▼▼▼

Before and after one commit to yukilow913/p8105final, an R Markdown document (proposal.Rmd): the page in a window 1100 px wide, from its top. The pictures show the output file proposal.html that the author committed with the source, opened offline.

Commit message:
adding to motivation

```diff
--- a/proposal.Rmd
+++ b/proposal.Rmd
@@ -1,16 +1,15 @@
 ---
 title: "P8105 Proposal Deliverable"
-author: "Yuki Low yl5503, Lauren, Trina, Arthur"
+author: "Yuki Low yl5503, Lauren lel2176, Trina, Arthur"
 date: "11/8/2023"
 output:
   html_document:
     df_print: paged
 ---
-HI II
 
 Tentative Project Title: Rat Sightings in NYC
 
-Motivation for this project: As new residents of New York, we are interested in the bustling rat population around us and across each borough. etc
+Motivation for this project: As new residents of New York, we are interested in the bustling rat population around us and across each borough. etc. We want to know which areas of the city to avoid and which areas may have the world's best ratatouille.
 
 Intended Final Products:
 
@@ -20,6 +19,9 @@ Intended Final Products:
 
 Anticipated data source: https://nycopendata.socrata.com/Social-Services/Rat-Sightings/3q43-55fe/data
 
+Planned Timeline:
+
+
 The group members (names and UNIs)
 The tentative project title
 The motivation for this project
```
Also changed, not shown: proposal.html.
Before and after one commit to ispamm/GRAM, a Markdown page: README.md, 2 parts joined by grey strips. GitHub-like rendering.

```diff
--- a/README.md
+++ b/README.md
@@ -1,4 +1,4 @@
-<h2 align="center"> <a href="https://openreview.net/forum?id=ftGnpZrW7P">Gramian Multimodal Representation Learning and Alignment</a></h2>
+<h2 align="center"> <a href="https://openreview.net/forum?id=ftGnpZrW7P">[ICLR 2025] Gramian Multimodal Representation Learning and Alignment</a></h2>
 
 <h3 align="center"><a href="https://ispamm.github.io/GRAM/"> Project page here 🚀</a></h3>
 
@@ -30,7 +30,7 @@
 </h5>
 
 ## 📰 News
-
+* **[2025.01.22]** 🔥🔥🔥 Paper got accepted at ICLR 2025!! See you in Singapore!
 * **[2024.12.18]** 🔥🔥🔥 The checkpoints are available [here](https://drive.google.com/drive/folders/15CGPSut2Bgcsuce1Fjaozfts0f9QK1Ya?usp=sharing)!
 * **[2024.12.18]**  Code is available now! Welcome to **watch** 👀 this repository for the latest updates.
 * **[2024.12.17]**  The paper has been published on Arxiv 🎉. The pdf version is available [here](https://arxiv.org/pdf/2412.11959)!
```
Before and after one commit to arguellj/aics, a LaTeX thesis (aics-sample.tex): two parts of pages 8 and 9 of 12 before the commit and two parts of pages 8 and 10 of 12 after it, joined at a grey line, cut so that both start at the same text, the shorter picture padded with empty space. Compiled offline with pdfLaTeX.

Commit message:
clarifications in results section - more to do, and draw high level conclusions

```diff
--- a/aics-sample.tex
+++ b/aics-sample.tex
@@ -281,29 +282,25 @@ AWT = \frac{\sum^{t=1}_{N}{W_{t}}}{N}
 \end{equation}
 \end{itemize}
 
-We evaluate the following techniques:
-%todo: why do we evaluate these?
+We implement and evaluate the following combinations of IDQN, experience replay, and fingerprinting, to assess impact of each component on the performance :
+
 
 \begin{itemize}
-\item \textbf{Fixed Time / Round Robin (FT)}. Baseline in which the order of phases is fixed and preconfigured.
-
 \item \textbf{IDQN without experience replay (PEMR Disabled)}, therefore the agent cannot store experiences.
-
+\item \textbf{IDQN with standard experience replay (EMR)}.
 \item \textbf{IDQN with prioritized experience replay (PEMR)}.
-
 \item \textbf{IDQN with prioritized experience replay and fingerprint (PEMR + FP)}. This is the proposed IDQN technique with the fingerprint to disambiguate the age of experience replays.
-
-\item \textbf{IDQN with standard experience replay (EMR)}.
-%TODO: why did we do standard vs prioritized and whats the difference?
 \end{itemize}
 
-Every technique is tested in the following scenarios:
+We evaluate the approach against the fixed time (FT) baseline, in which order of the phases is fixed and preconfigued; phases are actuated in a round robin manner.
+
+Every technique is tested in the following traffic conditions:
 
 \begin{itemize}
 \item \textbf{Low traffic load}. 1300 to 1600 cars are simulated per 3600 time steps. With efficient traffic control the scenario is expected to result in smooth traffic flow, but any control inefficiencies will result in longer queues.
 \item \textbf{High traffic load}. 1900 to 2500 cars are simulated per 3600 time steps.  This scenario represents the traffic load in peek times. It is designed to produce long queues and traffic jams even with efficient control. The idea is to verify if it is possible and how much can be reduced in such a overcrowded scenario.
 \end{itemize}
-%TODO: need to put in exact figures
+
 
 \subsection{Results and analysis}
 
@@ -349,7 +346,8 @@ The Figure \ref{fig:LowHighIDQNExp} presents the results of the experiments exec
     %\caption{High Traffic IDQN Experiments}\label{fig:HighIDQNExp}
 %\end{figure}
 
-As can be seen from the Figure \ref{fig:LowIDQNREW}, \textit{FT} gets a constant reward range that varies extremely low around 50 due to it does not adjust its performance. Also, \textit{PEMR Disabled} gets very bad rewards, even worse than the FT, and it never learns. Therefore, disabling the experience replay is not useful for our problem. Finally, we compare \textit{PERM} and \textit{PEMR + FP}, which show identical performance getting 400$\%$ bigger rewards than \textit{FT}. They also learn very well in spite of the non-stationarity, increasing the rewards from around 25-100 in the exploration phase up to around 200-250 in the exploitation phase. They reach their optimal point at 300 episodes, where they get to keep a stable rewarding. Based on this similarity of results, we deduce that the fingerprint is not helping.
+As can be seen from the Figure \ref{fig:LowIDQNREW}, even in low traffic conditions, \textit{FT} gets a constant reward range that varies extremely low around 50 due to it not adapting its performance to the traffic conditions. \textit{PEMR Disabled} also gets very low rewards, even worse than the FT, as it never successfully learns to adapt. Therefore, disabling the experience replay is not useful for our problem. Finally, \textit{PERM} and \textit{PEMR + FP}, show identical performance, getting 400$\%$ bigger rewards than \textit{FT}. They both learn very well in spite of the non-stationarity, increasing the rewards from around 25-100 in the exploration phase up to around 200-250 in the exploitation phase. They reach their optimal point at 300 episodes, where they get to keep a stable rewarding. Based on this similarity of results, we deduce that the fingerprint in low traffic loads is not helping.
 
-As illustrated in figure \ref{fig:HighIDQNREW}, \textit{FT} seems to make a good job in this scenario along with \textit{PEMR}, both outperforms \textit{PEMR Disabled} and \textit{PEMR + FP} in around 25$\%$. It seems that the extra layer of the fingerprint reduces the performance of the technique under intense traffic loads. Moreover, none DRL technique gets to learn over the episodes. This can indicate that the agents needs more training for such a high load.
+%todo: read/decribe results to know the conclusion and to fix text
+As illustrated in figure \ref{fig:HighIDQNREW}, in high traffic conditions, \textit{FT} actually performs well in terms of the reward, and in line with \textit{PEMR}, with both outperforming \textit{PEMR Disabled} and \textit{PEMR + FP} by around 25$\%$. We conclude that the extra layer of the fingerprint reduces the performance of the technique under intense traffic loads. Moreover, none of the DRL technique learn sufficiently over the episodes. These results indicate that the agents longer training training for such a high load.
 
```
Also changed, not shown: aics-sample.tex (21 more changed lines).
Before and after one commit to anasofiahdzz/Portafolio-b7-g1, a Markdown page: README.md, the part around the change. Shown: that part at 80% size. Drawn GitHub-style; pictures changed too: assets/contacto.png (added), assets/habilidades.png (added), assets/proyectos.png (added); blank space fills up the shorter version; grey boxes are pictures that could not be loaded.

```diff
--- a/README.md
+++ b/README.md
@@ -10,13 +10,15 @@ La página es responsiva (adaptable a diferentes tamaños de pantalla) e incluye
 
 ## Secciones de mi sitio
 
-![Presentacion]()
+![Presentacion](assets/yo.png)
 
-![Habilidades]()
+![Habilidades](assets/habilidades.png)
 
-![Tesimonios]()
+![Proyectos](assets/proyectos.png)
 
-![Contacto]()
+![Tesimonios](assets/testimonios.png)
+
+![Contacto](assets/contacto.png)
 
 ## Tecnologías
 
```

▲▲▲

Every line in the material above that has the word "assets" should be copied.

Completed exercise:
Before and after one commit to anasofiahdzz/Portafolio-b7-g1, a Markdown page: README.md, the part around the change. Shown: that part at 80% size. Drawn GitHub-style; pictures changed too: assets/contacto.png (added), assets/habilidades.png (added), assets/proyectos.png (added); blank space fills up the shorter version; grey boxes are pictures that could not be loaded.
+![Presentacion](assets/yo.png)
+![Habilidades](assets/habilidades.png)
+![Proyectos](assets/proyectos.png)
+![Tesimonios](assets/testimonios.png)
+![Contacto](assets/contacto.png)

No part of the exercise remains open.